Welshborn but Glasgow-dwelling Koreless set the bar high on Thursday with an epic ambient performance that proved why there’s such a buzz around him at the moment, while DJ/producer T. Williams - also from the UK - wasn’t shy in pulling out the bass and took the party levels up a few notches in his lively set.
Any sore heads were roused back to life by the sweet sounds of Canadian Jessy Lanza – who’s not a million miles away from our Jessie Ware - and her standout track Keep Moving had the crowds singing along on the SónarVillage stage.
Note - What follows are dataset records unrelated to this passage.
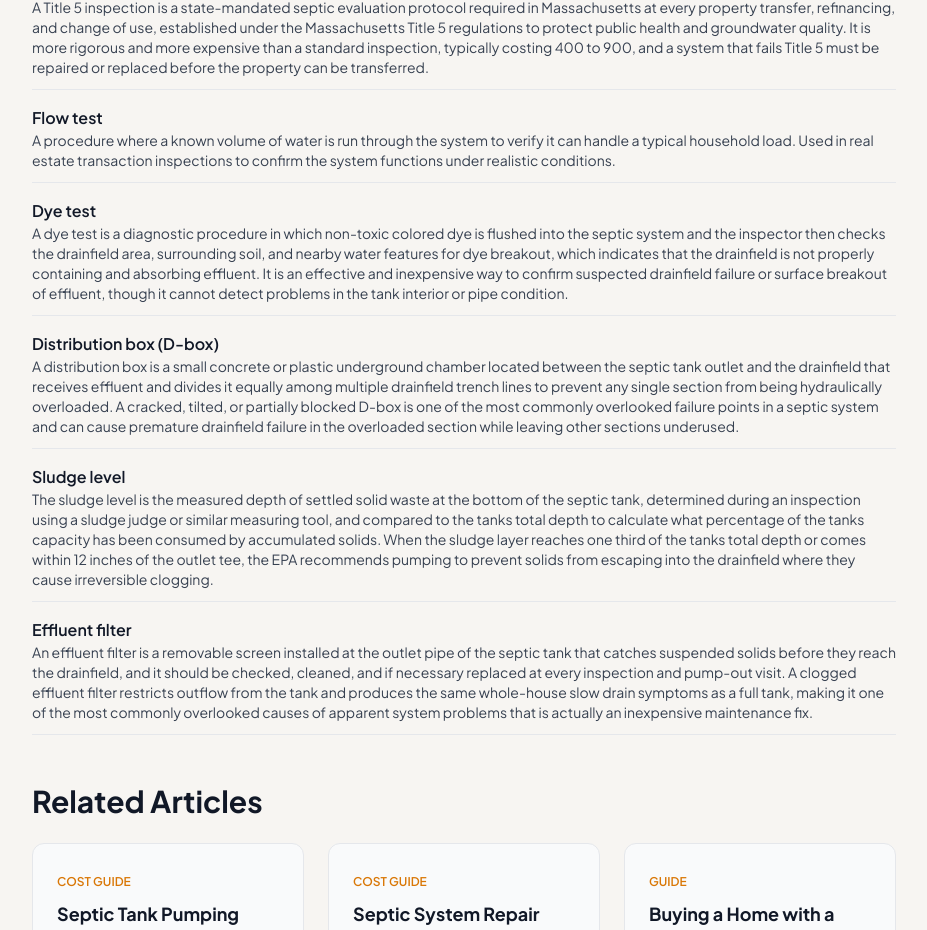
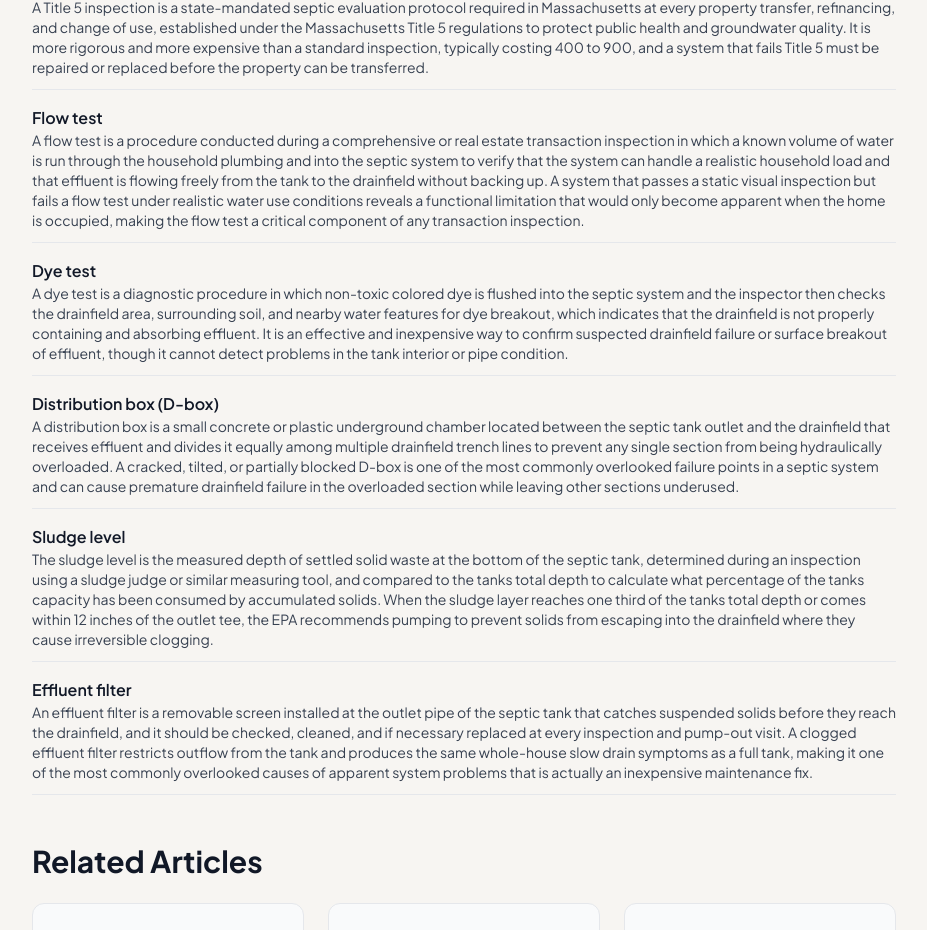
Before and after one commit to thebasementguide2026/theseptic.guide-, a Next.js app: page /cost-guides/septic-inspection-cost in a window 1280 px wide. Shown: the part 9196-10126 px from the top of the page, without its empty margins (176-1103 px from the left). Built offline with nearby package versions, Linux system fonts and the light colour scheme.

Commit message:
Update page.tsx

```diff
--- a/app/cost-guides/septic-inspection-cost/page.tsx
+++ b/app/cost-guides/septic-inspection-cost/page.tsx
@@ -556,7 +556,7 @@ export default function SepticInspectionCostPage() {
           </div>
           <div className="border-b border-gray-200 pb-3">
             <h4 className="font-semibold text-gray-900">Flow test</h4>
-            <p className="text-sm text-gray-700">A procedure where a known volume of water is run through the system to verify it can handle a typical household load. Used in real estate transaction inspections to confirm the system functions under realistic conditions.</p>
+            <p className="text-sm text-gray-700">A flow test is a procedure conducted during a comprehensive or real estate transaction inspection in which a known volume of water is run through the household plumbing and into the septic system to verify that the system can handle a realistic household load and that effluent is flowing freely from the tank to the drainfield without backing up. A system that passes a static visual inspection but fails a flow test under realistic water use conditions reveals a functional limitation that would only become apparent when the home is occupied, making the flow test a critical component of any transaction inspection.</p>
           </div>
           <div className="border-b border-gray-200 pb-3">
             <h4 className="font-semibold text-gray-900">Dye test</h4>
```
Meanwhile, things took a slightly darker turn as Mercury Music prize nominated Jon Hopkins presented his futuristic dance soundscapes to an eager Spanish setting. Intense, moody but very enjoyable.
Over at the RBMA Sónardome, Peru’s Dengue Dengue Dengue provided a pleasing mishmash of party influences when they hit the stage, but the stars of the show that day had to be the insatiably bouncy Buraka Som Sistema.
This Portuguese crew are soaked in carnival vibes, mixing dancehall with grime, dubstep and Kuduro (an Angolan beat, in case you didn’t know). Basically, if you weren’t up and dancing by this point, you were probably dead.
After a quick tapas interlude in a nearby restaurant (vital to keep those energy levels up), it was off to the first Sónar by Night. Caribou smashed their set in what was a festival highlight for many people, with their newest hit, Can’t Do Without You, going down just as well as their big tracks, Odessa and Sun.
Following them was Norway’s Todd Terje (pronounced “terry-yey”, after much debating on site) who’s biggest hit, Inspector Norse, got one of the biggest cheers of the night as his infectious synth pop matched the high spirits of the festival goers.
Funk merchant Dâm-Funk was the perfect pick me up at the RMBA stage on the final leg of Sónar by Day, a super-energetic live set and a great performer, who at times felt like a cross between Prince and Chromeo, which is never a bad thing.
It was time to roll out a musical heavyweight for the closing set on the SónarVillage stage and the legendary DJ Harvey didn’t disappoint with an uplifting couple of hours of killer tunes.
Later that night, it was back on the bus to the enormodome just in time to catch James Murphy’s disco-heavy set, a perfect opener for Nile Rodgers and Chic. Yes, they’ve been ubiquitous on festival lineups for a couple of years now, but is there really any better way to round off a festival than a bear hug with mates singing We Are Family? No, no there is not.
The heavens may have opened slightly afterwards, but the Good Times carried on until the sun rose on Barcelona again, bringing the the amazing Sónar experience to an end for another year.